Data for the task
──────

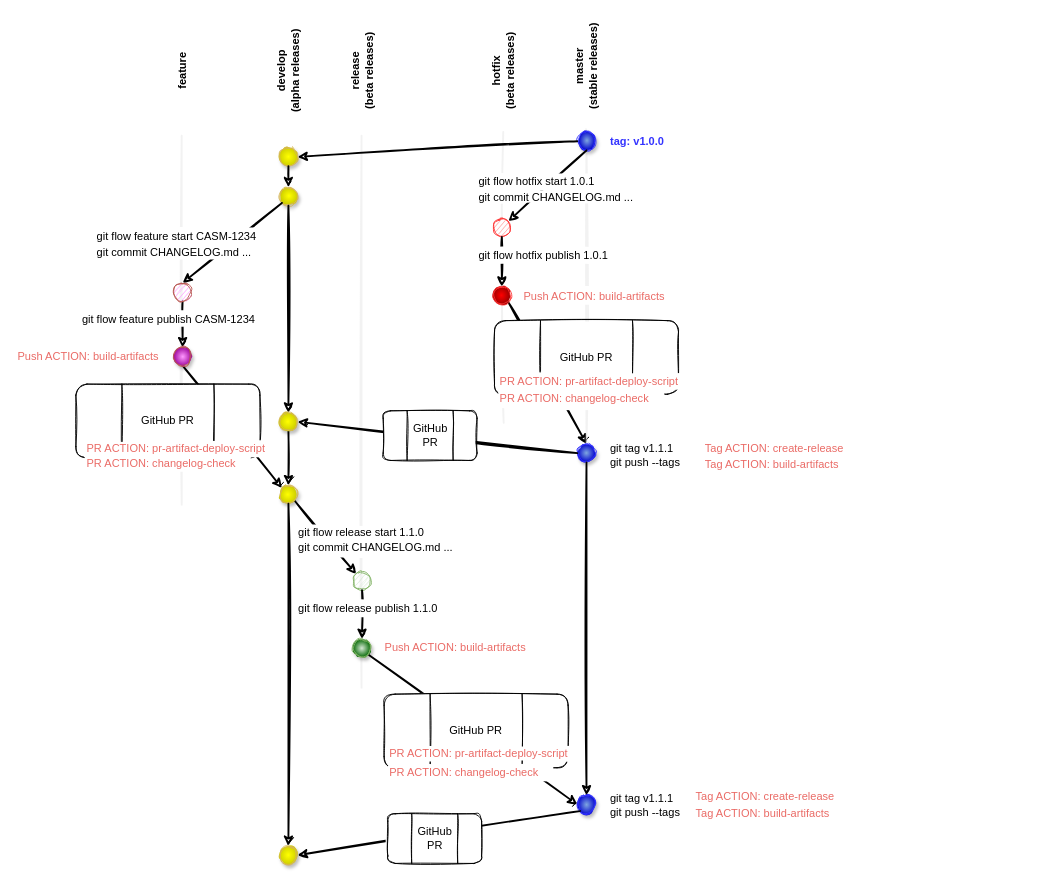
Before: diagrams/CSM Gitflow.drawio in rkleinman-hpe/gitflow, a draw.io diagram. Source tidied: cells renumbered, new cells numbered last; positions are measured from the earlier drawing's top-left corner, leaving out a move shared by most shapes. Both pictures are drawn from the tidied source at 92%, with x=0, y=0 at pixel (16, 52).
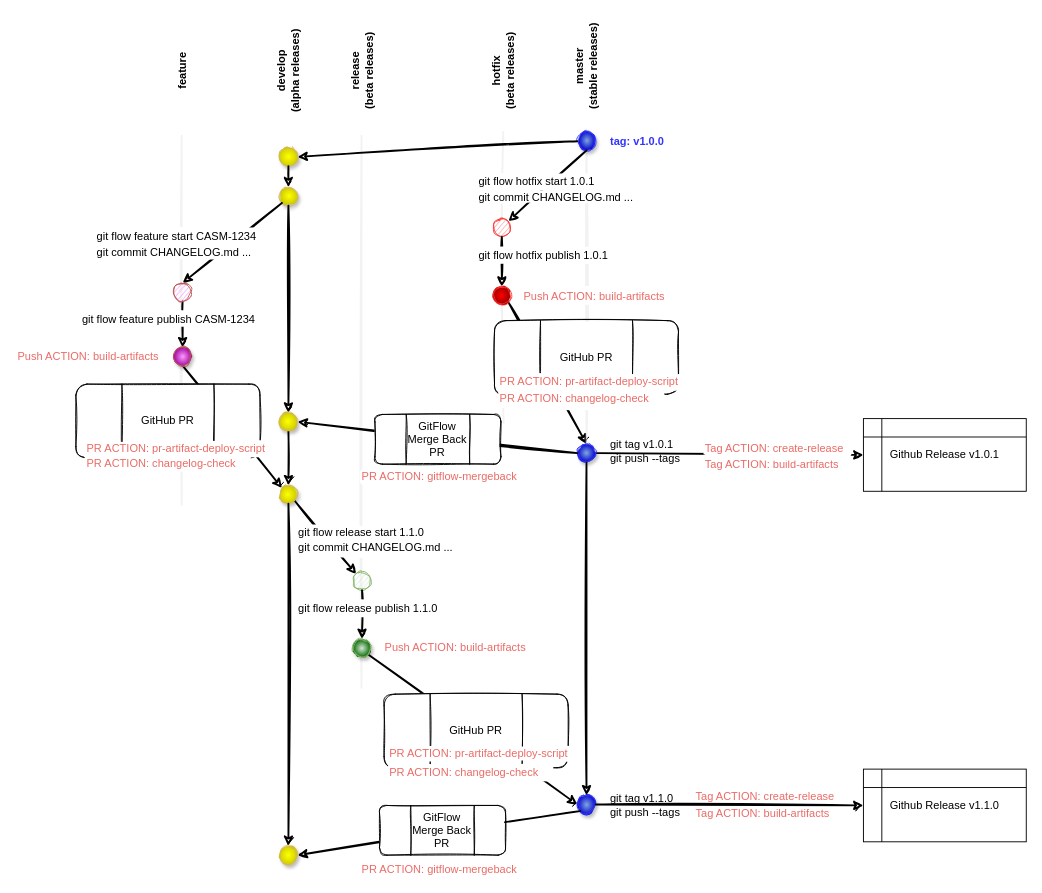
The same diagram, later.

Unchanged cells that the change refers to:
```xml
<mxCell id="40" style="ellipse;whiteSpace=wrap;html=1;fillColor=#7EA6E0;strokeColor=#3333FF;rounded=1;gradientColor=#0000CC;gradientDirection=radial;shadow=1;sketch=1;" parent="1" vertex="1">
  <mxGeometry x="610" y="807" width="20" height="20" as="geometry" />
</mxCell>
<mxCell id="58" style="ellipse;whiteSpace=wrap;html=1;fillColor=#7EA6E0;strokeColor=#3333FF;rounded=1;gradientColor=#0000CC;gradientDirection=radial;shadow=1;sketch=1;" parent="1" vertex="1">
  <mxGeometry x="610" y="425" width="20" height="20" as="geometry" />
</mxCell>
```

Diff of the diagram source:
```diff
@@
+    <mxCell id="76" style="rounded=1;jettySize=auto;html=1;exitX=1;exitY=0.5;exitDx=0;exitDy=0;entryX=0;entryY=0.5;entryDx=0;entryDy=0;endArrow=classic;endFill=1;startArrow=none;startFill=0;strokeWidth=2;sketch=1;" parent="1" edge="1" source="58" target="78">
+      <mxGeometry relative="1" as="geometry" />
+    </mxCell>
@@
     <mxCell id="57" value="&lt;font color=&quot;#ea6b66&quot;&gt;PR ACTION: pr-artifact-deploy-script&lt;/font&gt;" style="text;html=1;align=left;verticalAlign=middle;fillColor=default;strokeColor=none;rounded=1;glass=0;gradientColor=#ffffff;sketch=1;" parent="1" vertex="1">
-      <mxGeometry x="524" y="348" width="204" height="18" as="geometry" />
+      <mxGeometry x="524" y="349" width="204" height="18" as="geometry" />
     </mxCell>
@@
-    <mxCell id="62" value="GitHub PR" style="shape=process;whiteSpace=wrap;html=1;backgroundOutline=1;glass=0;fillColor=default;gradientColor=#ffffff;size=0.25;sketch=1;rounded=1;" parent="1" vertex="1">
-      <mxGeometry x="399" y="389" width="102" height="54" as="geometry" />
-    </mxCell>
@@
-    <mxCell id="64" value="&lt;font color=&quot;#000000&quot;&gt;git tag v1.1.1&lt;br&gt;git push --tags&lt;/font&gt;" style="text;html=1;align=left;verticalAlign=middle;fillColor=none;strokeColor=none;rounded=1;shadow=0;glass=0;sketch=1;fontColor=#EA6B66;" parent="1" vertex="1">
+    <mxCell id="64" value="&lt;font color=&quot;#000000&quot;&gt;git tag v1.1.0&lt;br&gt;git push --tags&lt;/font&gt;" style="text;html=1;align=left;verticalAlign=middle;fillColor=none;strokeColor=none;rounded=1;shadow=0;glass=0;sketch=1;fontColor=#EA6B66;" parent="1" vertex="1">
       <mxGeometry x="644" y="802" width="86" height="32" as="geometry" />
     </mxCell>
-    <mxCell id="65" value="&lt;font color=&quot;#000000&quot;&gt;git tag v1.1.1&lt;br&gt;git push --tags&lt;/font&gt;" style="text;html=1;align=left;verticalAlign=middle;fillColor=none;strokeColor=none;rounded=1;shadow=0;glass=0;sketch=1;fontColor=#EA6B66;" parent="1" vertex="1">
-      <mxGeometry x="644" y="421" width="86" height="32" as="geometry" />
-    </mxCell>
-    <mxCell id="66" value="&lt;font color=&quot;#ea6b66&quot;&gt;Tag ACTION: create-release&lt;/font&gt;" style="text;html=1;align=left;verticalAlign=middle;fillColor=default;strokeColor=none;rounded=1;glass=0;gradientColor=#ffffff;sketch=1;" parent="1" vertex="1">
-      <mxGeometry x="747" y="421" width="161" height="18" as="geometry" />
-    </mxCell>
@@
-    <mxCell id="73" value="GitHub PR" style="shape=process;whiteSpace=wrap;html=1;backgroundOutline=1;glass=0;fillColor=default;gradientColor=#ffffff;size=0.25;sketch=1;rounded=1;" parent="1" vertex="1">
-      <mxGeometry x="404" y="827" width="102" height="54" as="geometry" />
-    </mxCell>
@@
+    <mxCell id="77" value="Github Release v1.1.0" style="shape=internalStorage;whiteSpace=wrap;html=1;backgroundOutline=1;" parent="1" vertex="1">
+      <mxGeometry x="921" y="778.5" width="177" height="79" as="geometry" />
+    </mxCell>
+    <mxCell id="78" value="Github Release v1.0.1" style="shape=internalStorage;whiteSpace=wrap;html=1;backgroundOutline=1;" parent="1" vertex="1">
+      <mxGeometry x="921" y="397.5" width="177" height="79" as="geometry" />
+    </mxCell>
+    <mxCell id="62" value="GitFlow Merge Back PR" style="shape=process;whiteSpace=wrap;html=1;backgroundOutline=1;glass=0;fillColor=default;gradientColor=#ffffff;size=0.25;sketch=1;rounded=1;" parent="1" vertex="1">
+      <mxGeometry x="390" y="393" width="137" height="54" as="geometry" />
+    </mxCell>
+    <mxCell id="79" value="GitFlow Merge Back PR" style="shape=process;whiteSpace=wrap;html=1;backgroundOutline=1;glass=0;fillColor=default;gradientColor=#ffffff;size=0.25;sketch=1;rounded=1;" parent="1" vertex="1">
+      <mxGeometry x="395" y="818" width="137" height="54" as="geometry" />
+    </mxCell>
+    <mxCell id="80" value="&lt;font color=&quot;#ea6b66&quot;&gt;PR ACTION: gitflow-mergeback&lt;/font&gt;" style="text;html=1;align=left;verticalAlign=middle;fillColor=default;strokeColor=none;rounded=1;glass=0;gradientColor=#ffffff;sketch=1;" parent="1" vertex="1">
+      <mxGeometry x="374" y="452" width="179" height="18" as="geometry" />
+    </mxCell>
+    <mxCell id="81" value="&lt;font color=&quot;#ea6b66&quot;&gt;PR ACTION: gitflow-mergeback&lt;/font&gt;" style="text;html=1;align=left;verticalAlign=middle;fillColor=default;strokeColor=none;rounded=1;glass=0;gradientColor=#ffffff;sketch=1;" parent="1" vertex="1">
+      <mxGeometry x="374" y="879" width="179" height="18" as="geometry" />
+    </mxCell>
+    <mxCell id="66" value="&lt;font color=&quot;#ea6b66&quot;&gt;Tag ACTION: create-release&lt;/font&gt;" style="text;html=1;align=left;verticalAlign=middle;fillColor=default;strokeColor=none;rounded=1;glass=0;gradientColor=#ffffff;sketch=1;" parent="1" vertex="1">
+      <mxGeometry x="747" y="421" width="161" height="18" as="geometry" />
+    </mxCell>
+    <mxCell id="65" value="&lt;font color=&quot;#000000&quot;&gt;git tag v1.0.1&lt;br&gt;git push --tags&lt;/font&gt;" style="text;html=1;align=left;verticalAlign=middle;fillColor=default;strokeColor=none;rounded=1;shadow=0;glass=0;sketch=1;fontColor=#EA6B66;opacity=0;gradientColor=none;fillStyle=solid;" parent="1" vertex="1">
+      <mxGeometry x="644" y="417" width="86" height="32" as="geometry" />
+    </mxCell>
+    <mxCell id="82" style="rounded=1;jettySize=auto;html=1;exitX=1;exitY=0.5;exitDx=0;exitDy=0;entryX=0;entryY=0.5;entryDx=0;entryDy=0;endArrow=classic;endFill=1;startArrow=none;startFill=0;strokeWidth=2;sketch=1;" parent="1" edge="1" source="40" target="77">
+      <mxGeometry relative="1" as="geometry" />
+    </mxCell>
```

──────

What you need to do
Word for word, write out each of the records, but not the pictures.

The answer
Before: diagrams/CSM Gitflow.drawio in rkleinman-hpe/gitflow, a draw.io diagram. Source tidied: cells renumbered, new cells numbered last; positions are measured from the earlier drawing's top-left corner, leaving out a move shared by most shapes. Both pictures are drawn from the tidied source at 92%, with x=0, y=0 at pixel (16, 52).
The same diagram, later.

Unchanged cells that the change refers to:
```xml
<mxCell id="40" style="ellipse;whiteSpace=wrap;html=1;fillColor=#7EA6E0;strokeColor=#3333FF;rounded=1;gradientColor=#0000CC;gradientDirection=radial;shadow=1;sketch=1;" parent="1" vertex="1">
  <mxGeometry x="610" y="807" width="20" height="20" as="geometry" />
</mxCell>
<mxCell id="58" style="ellipse;whiteSpace=wrap;html=1;fillColor=#7EA6E0;strokeColor=#3333FF;rounded=1;gradientColor=#0000CC;gradientDirection=radial;shadow=1;sketch=1;" parent="1" vertex="1">
  <mxGeometry x="610" y="425" width="20" height="20" as="geometry" />
</mxCell>
```

Diff of the diagram source:
```diff
@@
+    <mxCell id="76" style="rounded=1;jettySize=auto;html=1;exitX=1;exitY=0.5;exitDx=0;exitDy=0;entryX=0;entryY=0.5;entryDx=0;entryDy=0;endArrow=classic;endFill=1;startArrow=none;startFill=0;strokeWidth=2;sketch=1;" parent="1" edge="1" source="58" target="78">
+      <mxGeometry relative="1" as="geometry" />
+    </mxCell>
@@
     <mxCell id="57" value="&lt;font color=&quot;#ea6b66&quot;&gt;PR ACTION: pr-artifact-deploy-script&lt;/font&gt;" style="text;html=1;align=left;verticalAlign=middle;fillColor=default;strokeColor=none;rounded=1;glass=0;gradientColor=#ffffff;sketch=1;" parent="1" vertex="1">
-      <mxGeometry x="524" y="348" width="204" height="18" as="geometry" />
+      <mxGeometry x="524" y="349" width="204" height="18" as="geometry" />
     </mxCell>
@@
-    <mxCell id="62" value="GitHub PR" style="shape=process;whiteSpace=wrap;html=1;backgroundOutline=1;glass=0;fillColor=default;gradientColor=#ffffff;size=0.25;sketch=1;rounded=1;" parent="1" vertex="1">
-      <mxGeometry x="399" y="389" width="102" height="54" as="geometry" />
-    </mxCell>
@@
-    <mxCell id="64" value="&lt;font color=&quot;#000000&quot;&gt;git tag v1.1.1&lt;br&gt;git push --tags&lt;/font&gt;" style="text;html=1;align=left;verticalAlign=middle;fillColor=none;strokeColor=none;rounded=1;shadow=0;glass=0;sketch=1;fontColor=#EA6B66;" parent="1" vertex="1">
+    <mxCell id="64" value="&lt;font color=&quot;#000000&quot;&gt;git tag v1.1.0&lt;br&gt;git push --tags&lt;/font&gt;" style="text;html=1;align=left;verticalAlign=middle;fillColor=none;strokeColor=none;rounded=1;shadow=0;glass=0;sketch=1;fontColor=#EA6B66;" parent="1" vertex="1">
       <mxGeometry x="644" y="802" width="86" height="32" as="geometry" />
     </mxCell>
-    <mxCell id="65" value="&lt;font color=&quot;#000000&quot;&gt;git tag v1.1.1&lt;br&gt;git push --tags&lt;/font&gt;" style="text;html=1;align=left;verticalAlign=middle;fillColor=none;strokeColor=none;rounded=1;shadow=0;glass=0;sketch=1;fontColor=#EA6B66;" parent="1" vertex="1">
-      <mxGeometry x="644" y="421" width="86" height="32" as="geometry" />
-    </mxCell>
-    <mxCell id="66" value="&lt;font color=&quot;#ea6b66&quot;&gt;Tag ACTION: create-release&lt;/font&gt;" style="text;html=1;align=left;verticalAlign=middle;fillColor=default;strokeColor=none;rounded=1;glass=0;gradientColor=#ffffff;sketch=1;" parent="1" vertex="1">
-      <mxGeometry x="747" y="421" width="161" height="18" as="geometry" />
-    </mxCell>
@@
-    <mxCell id="73" value="GitHub PR" style="shape=process;whiteSpace=wrap;html=1;backgroundOutline=1;glass=0;fillColor=default;gradientColor=#ffffff;size=0.25;sketch=1;rounded=1;" parent="1" vertex="1">
-      <mxGeometry x="404" y="827" width="102" height="54" as="geometry" />
-    </mxCell>
@@
+    <mxCell id="77" value="Github Release v1.1.0" style="shape=internalStorage;whiteSpace=wrap;html=1;backgroundOutline=1;" parent="1" vertex="1">
+      <mxGeometry x="921" y="778.5" width="177" height="79" as="geometry" />
+    </mxCell>
+    <mxCell id="78" value="Github Release v1.0.1" style="shape=internalStorage;whiteSpace=wrap;html=1;backgroundOutline=1;" parent="1" vertex="1">
+      <mxGeometry x="921" y="397.5" width="177" height="79" as="geometry" />
+    </mxCell>
+    <mxCell id="62" value="GitFlow Merge Back PR" style="shape=process;whiteSpace=wrap;html=1;backgroundOutline=1;glass=0;fillColor=default;gradientColor=#ffffff;size=0.25;sketch=1;rounded=1;" parent="1" vertex="1">
+      <mxGeometry x="390" y="393" width="137" height="54" as="geometry" />
+    </mxCell>
+    <mxCell id="79" value="GitFlow Merge Back PR" style="shape=process;whiteSpace=wrap;html=1;backgroundOutline=1;glass=0;fillColor=default;gradientColor=#ffffff;size=0.25;sketch=1;rounded=1;" parent="1" vertex="1">
+      <mxGeometry x="395" y="818" width="137" height="54" as="geometry" />
+    </mxCell>
+    <mxCell id="80" value="&lt;font color=&quot;#ea6b66&quot;&gt;PR ACTION: gitflow-mergeback&lt;/font&gt;" style="text;html=1;align=left;verticalAlign=middle;fillColor=default;strokeColor=none;rounded=1;glass=0;gradientColor=#ffffff;sketch=1;" parent="1" vertex="1">
+      <mxGeometry x="374" y="452" width="179" height="18" as="geometry" />
+    </mxCell>
+    <mxCell id="81" value="&lt;font color=&quot;#ea6b66&quot;&gt;PR ACTION: gitflow-mergeback&lt;/font&gt;" style="text;html=1;align=left;verticalAlign=middle;fillColor=default;strokeColor=none;rounded=1;glass=0;gradientColor=#ffffff;sketch=1;" parent="1" vertex="1">
+      <mxGeometry x="374" y="879" width="179" height="18" as="geometry" />
+    </mxCell>
+    <mxCell id="66" value="&lt;font color=&quot;#ea6b66&quot;&gt;Tag ACTION: create-release&lt;/font&gt;" style="text;html=1;align=left;verticalAlign=middle;fillColor=default;strokeColor=none;rounded=1;glass=0;gradientColor=#ffffff;sketch=1;" parent="1" vertex="1">
+      <mxGeometry x="747" y="421" width="161" height="18" as="geometry" />
+    </mxCell>
+    <mxCell id="65" value="&lt;font color=&quot;#000000&quot;&gt;git tag v1.0.1&lt;br&gt;git push --tags&lt;/font&gt;" style="text;html=1;align=left;verticalAlign=middle;fillColor=default;strokeColor=none;rounded=1;shadow=0;glass=0;sketch=1;fontColor=#EA6B66;opacity=0;gradientColor=none;fillStyle=solid;" parent="1" vertex="1">
+      <mxGeometry x="644" y="417" width="86" height="32" as="geometry" />
+    </mxCell>
+    <mxCell id="82" style="rounded=1;jettySize=auto;html=1;exitX=1;exitY=0.5;exitDx=0;exitDy=0;entryX=0;entryY=0.5;entryDx=0;entryDy=0;endArrow=classic;endFill=1;startArrow=none;startFill=0;strokeWidth=2;sketch=1;" parent="1" edge="1" source="40" target="77">
+      <mxGeometry relative="1" as="geometry" />
+    </mxCell>
```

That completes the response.